WORK INSTRUCTIONS:
From the entries below, gather each line containing the word "TOOLS".
### LISTED ENTRIES
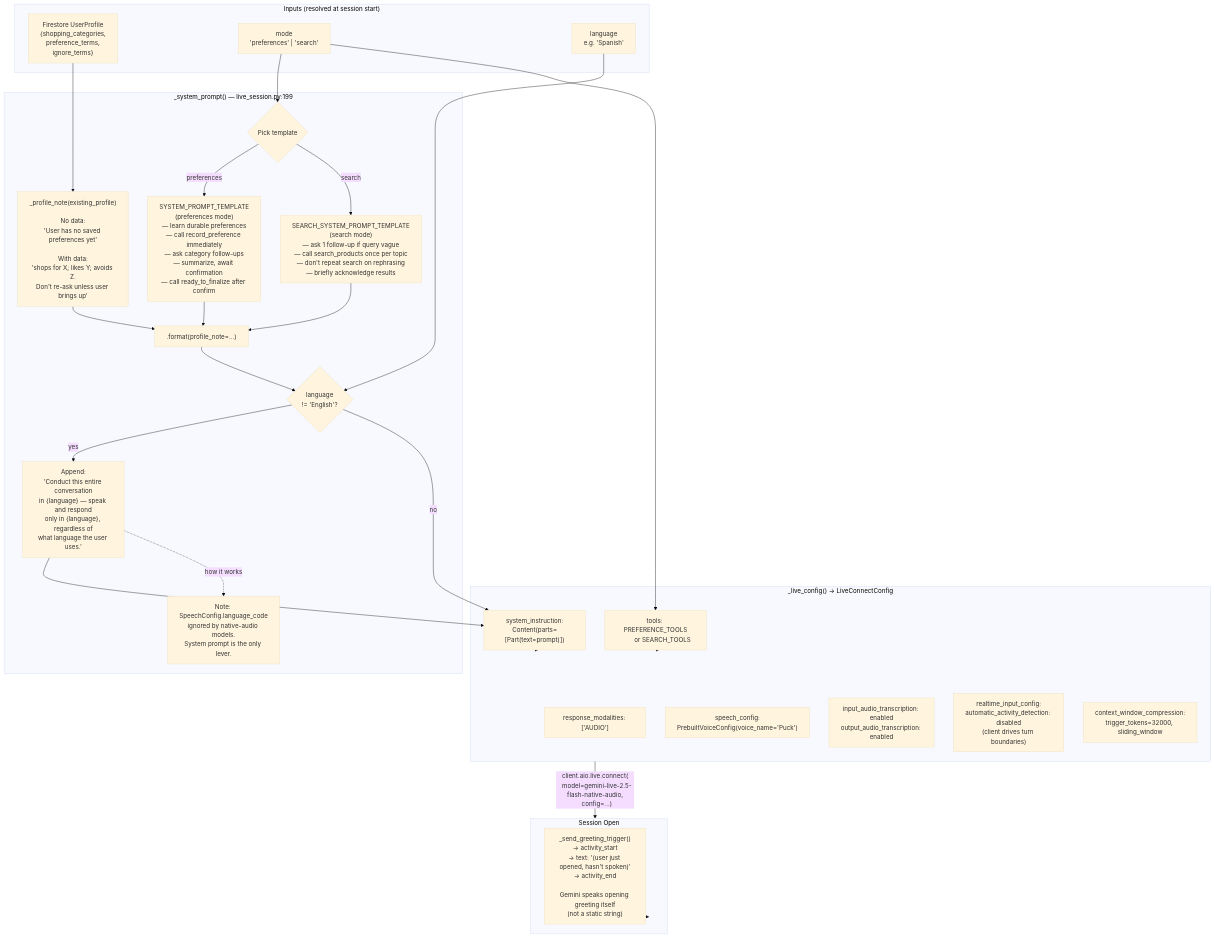
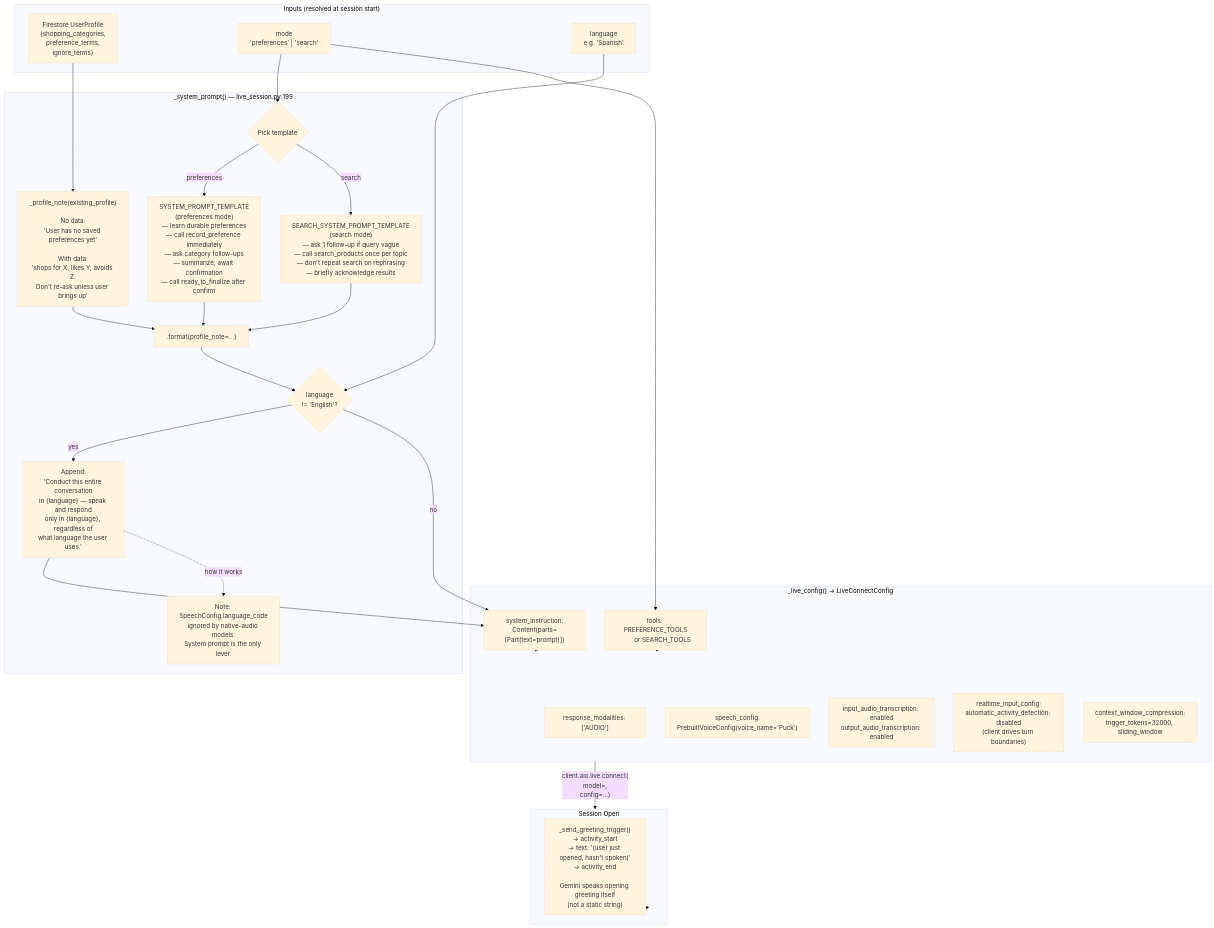
One commit to pradeep0698/pradeep_shoplens2026 changed the fifth of 7 diagrams in docs/diagrams/voice-diagrams.md. Above: the diagram before and after it, drawn with Mermaid (base theme). The commit also changed other lines of this file and 14 other files, not shown here.

````diff
--- a/docs/diagrams/voice-diagrams.md
+++ b/docs/diagrams/voice-diagrams.md
@@ -194,53 +200,53 @@
 ```mermaid
 flowchart TD
     subgraph Inputs["Inputs (resolved at session start)"]
         PROFILE["Firestore UserProfile\n{shopping_categories,\n preference_terms,\n ignore_terms}"]
         MODE["mode\n'preferences' | 'search'"]
         LANG["language\ne.g. 'Spanish'"]
     end
 
     subgraph Build["_system_prompt() — live_session.py:199"]
         TMPL{Pick template}
         PTMPL["SYSTEM_PROMPT_TEMPLATE\n(preferences mode)\n— learn durable preferences\n— call record_preference immediately\n— ask category follow-ups\n— summarize, await confirmation\n— call ready_to_finalize after confirm"]
         STMPL["SEARCH_SYSTEM_PROMPT_TEMPLATE\n(search mode)\n— ask 1 follow-up if query vague\n— call search_products once per topic\n— don't repeat search on rephrasing\n— briefly acknowledge results"]
         PNOTE["_profile_note(existing_profile)\n\nNo data:\n'User has no saved preferences yet'\n\nWith data:\n'shops for X; likes Y; avoids Z.\nDon't re-ask unless user brings up'"]
         FILL[".format(profile_note=...)"]
         LANGCHECK{language\n!= 'English'?}
         LANGAPPEND["Append:\n'Conduct this entire conversation\nin {language} — speak and respond\nonly in {language}, regardless of\nwhat language the user uses.'"]
         NOTE_LANG["Note: SpeechConfig.language_code\nignored by native-audio models.\nSystem prompt is the only lever."]
     end
 
     subgraph Config["_live_config() → LiveConnectConfig"]
         SYSCONTENT["system_instruction:\nContent(parts=[Part(text=prompt)])"]
         MODALITIES["response_modalities: ['AUDIO']"]
         TOOLS["tools: PREFERENCE_TOOLS\n        or SEARCH_TOOLS"]
         VOICE["speech_config:\nPrebuiltVoiceConfig(voice_name='Puck')"]
         TRANSCRIPTION["input_audio_transcription: enabled\noutput_audio_transcription: enabled"]
         VAD["realtime_input_config:\nautomatic_activity_detection: disabled\n(client drives turn boundaries)"]
         CTX["context_window_compression:\ntrigger_tokens=32000, sliding_window"]
     end
 
     subgraph Connect["Session Open"]
         GREET["_send_greeting_trigger()\n→ activity_start\n→ text: '(user just opened, hasn't spoken)'\n→ activity_end\n\nGemini speaks opening greeting itself\n(not a static string)"]
     end
 
     PROFILE --> PNOTE
     MODE --> TMPL
     TMPL -->|preferences| PTMPL
     TMPL -->|search| STMPL
     PTMPL --> FILL
     STMPL --> FILL
     PNOTE --> FILL
     FILL --> LANGCHECK
     LANGCHECK -->|yes| LANGAPPEND --> SYSCONTENT
     LANGCHECK -->|no| SYSCONTENT
     LANGAPPEND -.->|how it works| NOTE_LANG
     LANG --> LANGCHECK
 
     SYSCONTENT --> Config
     MODE --> TOOLS
     TOOLS --> Config
 
-    Config -->|"client.aio.live.connect(\n  model=gemini-live-2.5-flash-native-audio,\n  config=...)"| Connect
+    Config -->|"client.aio.live.connect(\n  model=<selected by VOICE_LIVE_PROVIDER>,\n  config=...)"| Connect
     Connect --> GREET
 ```
````
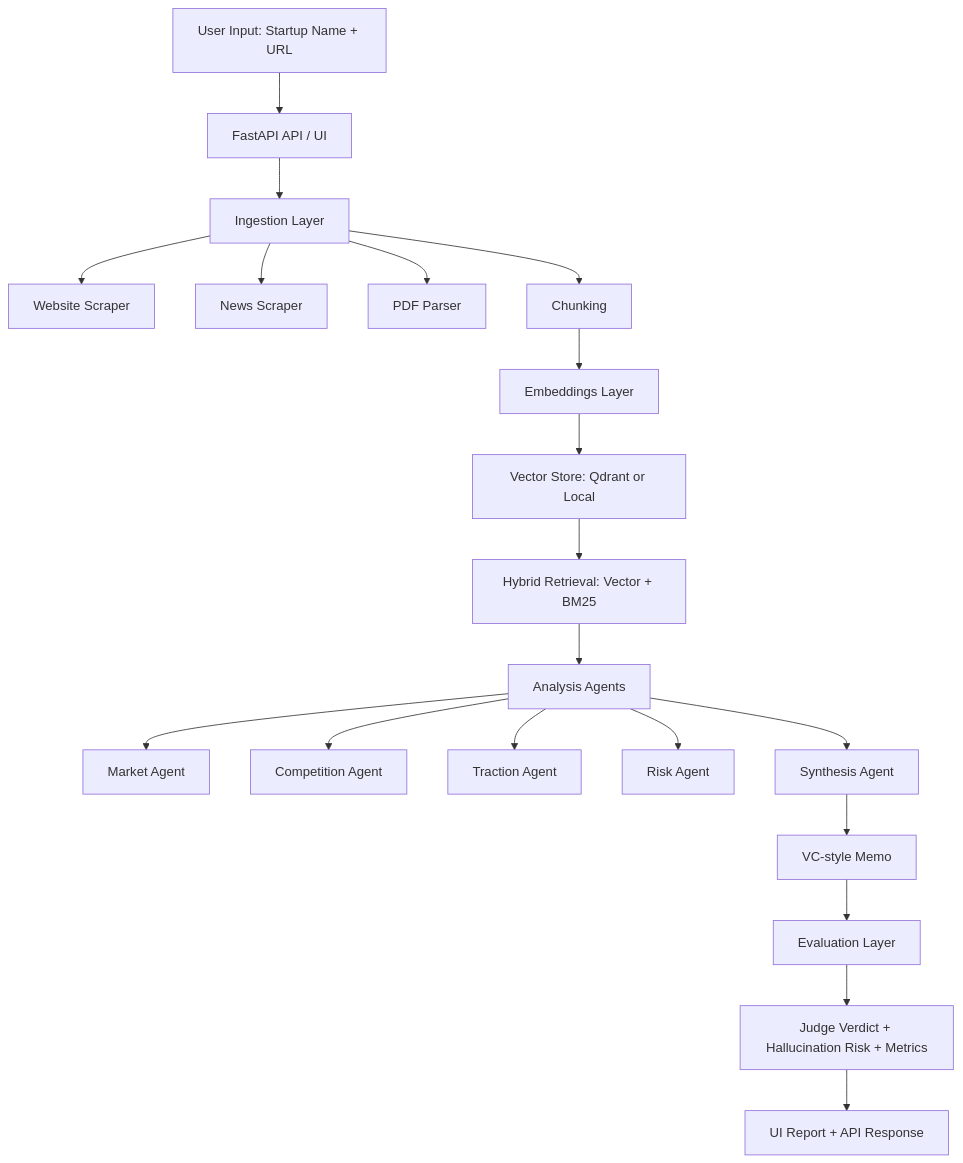
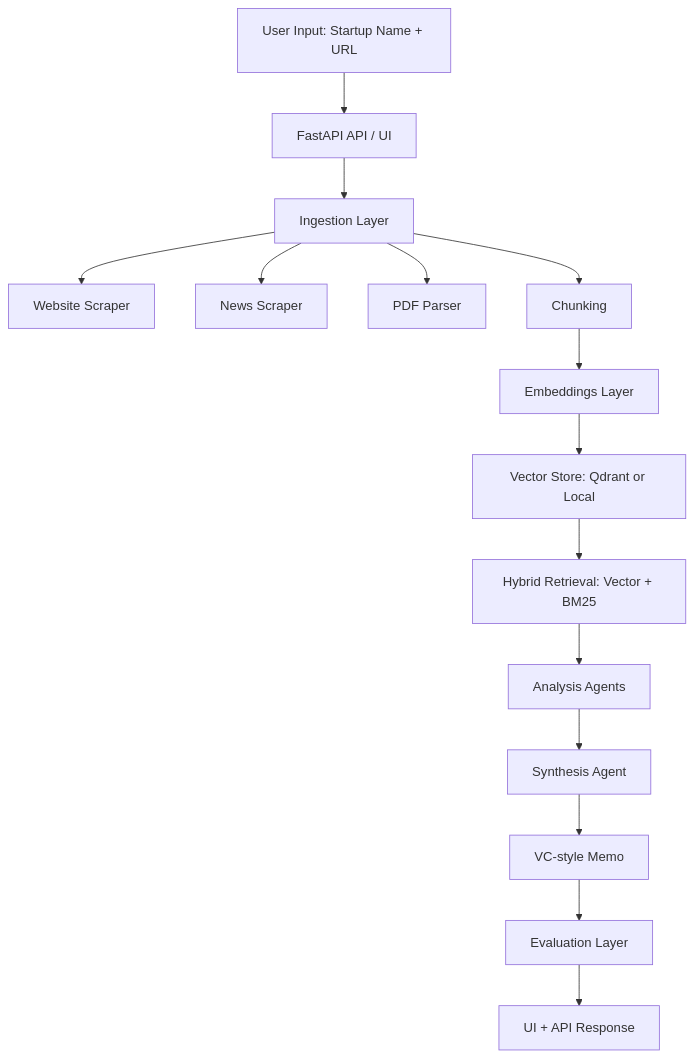
The diagram in README.md (truecallerabreham/Vc_start_up-evalutor-project), drawn with Mermaid before and after one commit. The commit also changed other lines of this file, not shown here.

````diff
--- a/README.md
+++ b/README.md
@@ -21,22 +82,17 @@
 ```mermaid
 flowchart TD
     A[User Input: Startup Name + URL] --> B[FastAPI API / UI]
     B --> C[Ingestion Layer]
     C --> C1[Website Scraper]
     C --> C2[News Scraper]
     C --> C3[PDF Parser]
     C --> D[Chunking]
     D --> E[Embeddings Layer]
     E --> F[Vector Store: Qdrant or Local]
     F --> G[Hybrid Retrieval: Vector + BM25]
     G --> H[Analysis Agents]
-    H --> H1[Market Agent]
-    H --> H2[Competition Agent]
-    H --> H3[Traction Agent]
-    H --> H4[Risk Agent]
     H --> I[Synthesis Agent]
     I --> J[VC-style Memo]
     J --> K[Evaluation Layer]
-    K --> L[Judge Verdict + Hallucination Risk + Metrics]
-    L --> M[UI Report + API Response]
+    K --> L[UI + API Response]
 ```
````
######
REPLY:
         TOOLS["tools: PREFERENCE_TOOLS\n        or SEARCH_TOOLS"]
     MODE --> TOOLS
     TOOLS --> Config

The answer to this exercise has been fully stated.